University of the West Indies

The BSc in Electrical and Computer Engineering course at the University of the West Indies, St. Augustine, Trinidad is a British-style, three-year program designed primarily for students coming out of the Caribbean high school system. With a relatively short program length, students are exposed to an intense concentration of technology courses, unlike many North American colleges that blend the humanities in their engineering programs.

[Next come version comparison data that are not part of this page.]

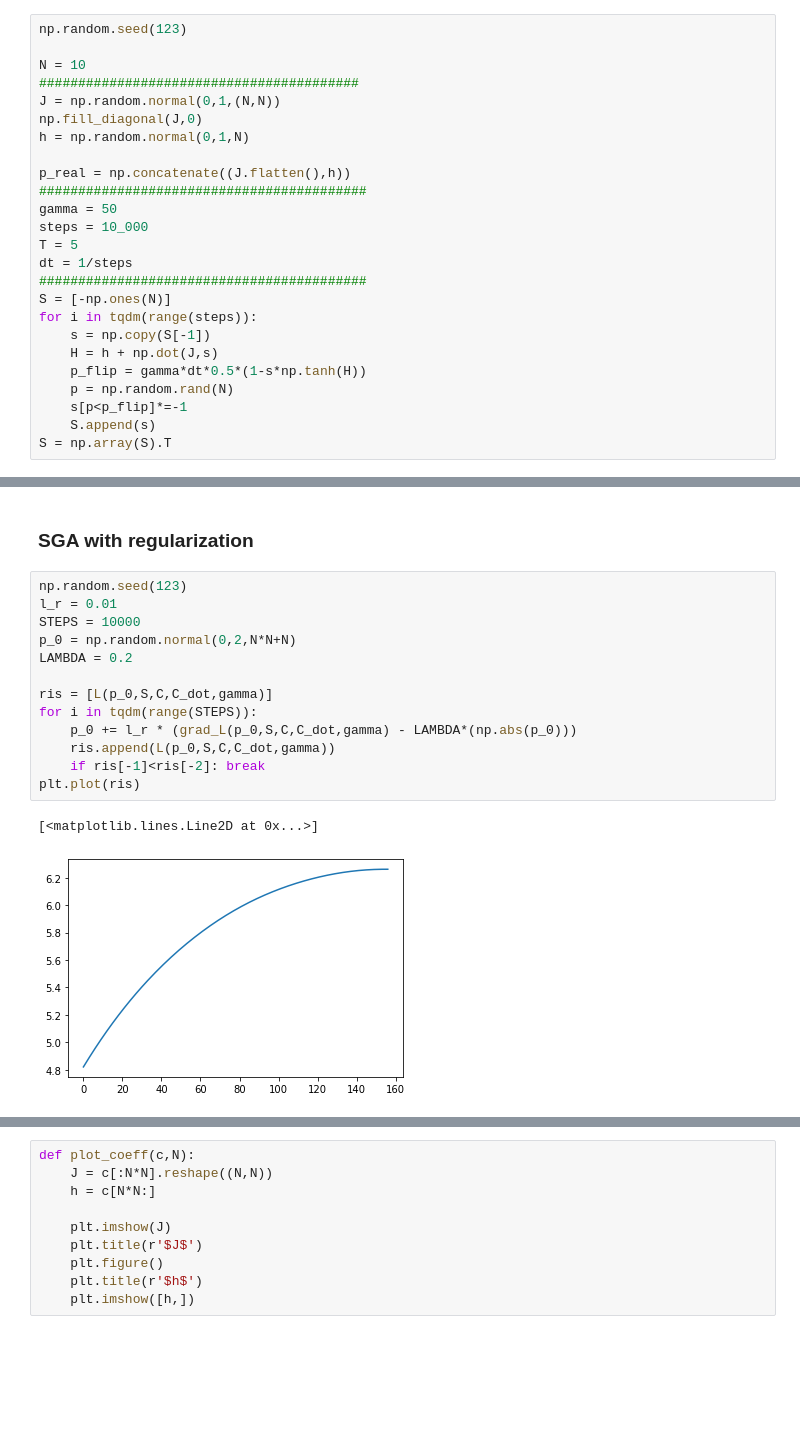
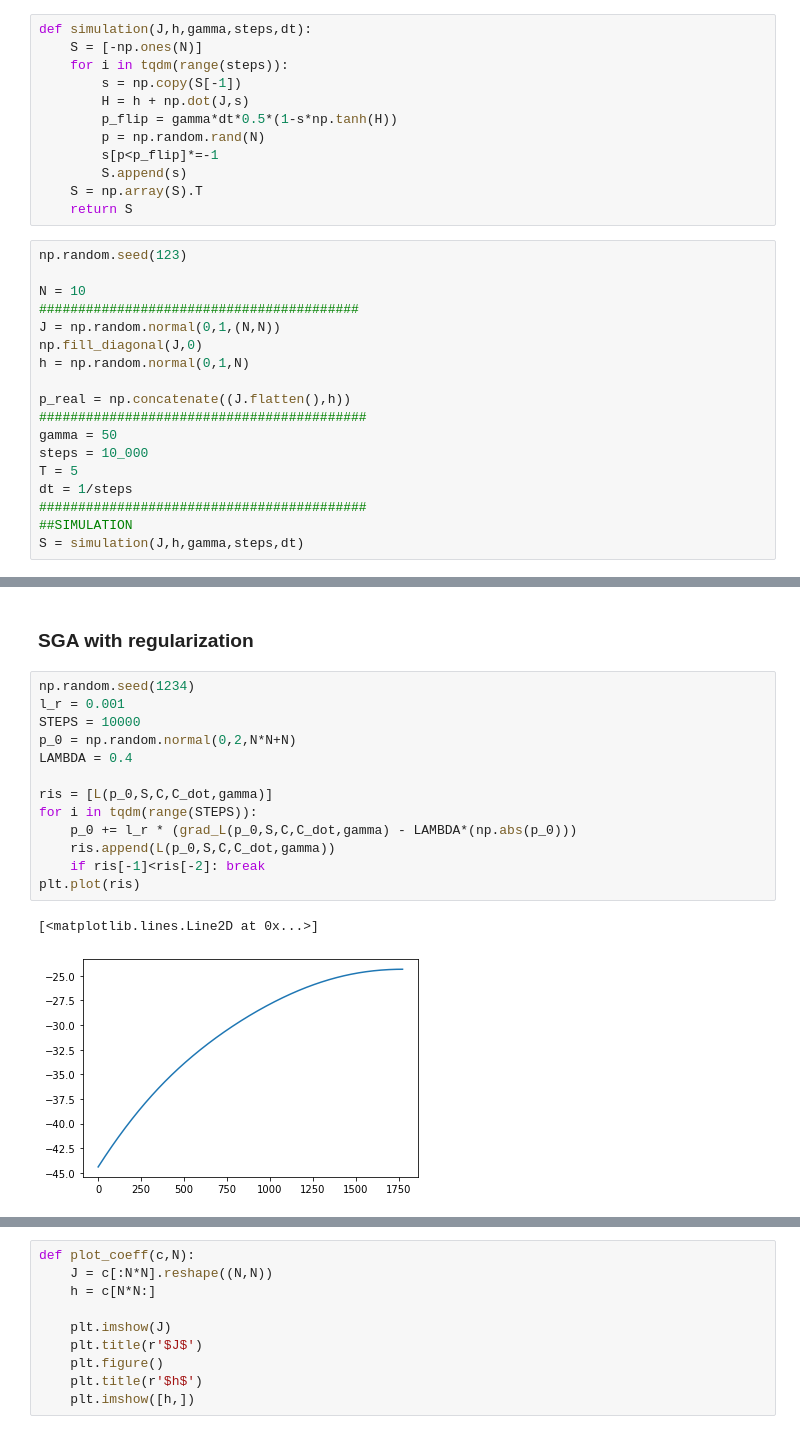
Before and after one commit to micheleavella/brain_project, a Jupyter notebook: kinetic_ising_simulation_inference.ipynb, the cells around one changed output, grey strips where cells are left out. Cells and saved outputs as stored; diff of their text form; blank space fills up the shorter version.

```diff
--- a/kinetic_ising_simulation_inference.ipynb
+++ b/kinetic_ising_simulation_inference.ipynb
@@ -11,6 +11,18 @@ $$p_{flip} = \gamma \delta t \frac 1 2 [1-s_i(t)\tanh H_i(t)] \quad with \quad
 H_i = h_i + \sum_{j \ne i} J_{ij}s_j(t)$$
 # %% [markdown]
 ## Simulation
+# %%
+def simulation(J,h,gamma,steps,dt):
+    S = [-np.ones(N)]
+    for i in tqdm(range(steps)):
+        s = np.copy(S[-1])
+        H = h + np.dot(J,s)
+        p_flip = gamma*dt*0.5*(1-s*np.tanh(H))
+        p = np.random.rand(N)
+        s[p<p_flip]*=-1
+        S.append(s)
+    S = np.array(S).T
+    return S
 # %%
 np.random.seed(123)
 
@@ -27,15 +39,8 @@ steps = 10_000
 T = 5
 dt = 1/steps
 ##########################################
-S = [-np.ones(N)]
-for i in tqdm(range(steps)):
-    s = np.copy(S[-1])
-    H = h + np.dot(J,s)
-    p_flip = gamma*dt*0.5*(1-s*np.tanh(H))
-    p = np.random.rand(N)
-    s[p<p_flip]*=-1
-    S.append(s)
-S = np.array(S).T
+##SIMULATION
+S = simulation(J,h,gamma,steps,dt)
 # %%
 plt.figure(figsize=(15,10))
 plt.imshow(S[:,:250])
@@ -179,18 +184,18 @@ print((y_f-y_i)/dx)
 # %% [markdown]
 ### SGA with regularization
 # %%
-np.random.seed(123)
-l_r = 0.01
+np.random.seed(1234)
+l_r = 0.001
 STEPS = 10000
 p_0 = np.random.normal(0,2,N*N+N)
-LAMBDA = 0.2
+LAMBDA = 0.4
 
 ris = [L(p_0,S,C,C_dot,gamma)]
 for i in tqdm(range(STEPS)):
     p_0 += l_r * (grad_L(p_0,S,C,C_dot,gamma) - LAMBDA*(np.abs(p_0)))
     ris.append(L(p_0,S,C,C_dot,gamma))
     if ris[-1]<ris[-2]: break
 plt.plot(ris)
 # %% [output]
 [<matplotlib.lines.Line2D at 0x...>]
-[figure, old version]
+[figure, new version]
```
Also changed, not shown: parts of 8 cells of this notebook.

Dr. Brian Copeland is Professor and Dean of the Faculty of Engineering at the University of the West Indies. He describes himself as an active lobbyist for engineering education reform and motivator for change to a regional innovative culture. He has served as Dean of the Faculty of Engineering at UWI St. Augustine since 2007. Prior to this appointment he was Head of Department of Electrical and Computer Engineering – a position he held for ten years. He also interfaced with students as a Lecturer in Digital Electronics, Microprocessor Systems and Control Systems. Winner of a Trinidad and Tobago National Scholarship (Cambridge A’Level Mathematics), Brian Copeland gave early indications of his future achievements by graduating as the top student in the Faculty of Engineering, with First-Class Honours in Electrical Engineering. Funded by a UWI Scholarship, he went on to do an MSc in Electrical Engineering at University of Toronto and became a Fulbright PhD Scholar at the University of Southern California. The highlights of his distinguished professional career include being a joint recipient, along with the G-Pan team, of a Chaconia Medal Gold – one of Trinidad and Tobago’s highest national awards. He has also received the UWI Guardian Life Premium Teaching Award (November 2002) and the BP/AMOCO Fellowship Award for Senior Academic Staff at The UWI (January 2001). But this list of achievements would not be complete without mentioning Professor Copeland’s role as lead engineer for the construction of the Queen’s Park Oval’s full statistic electronic cricket display board in 1998.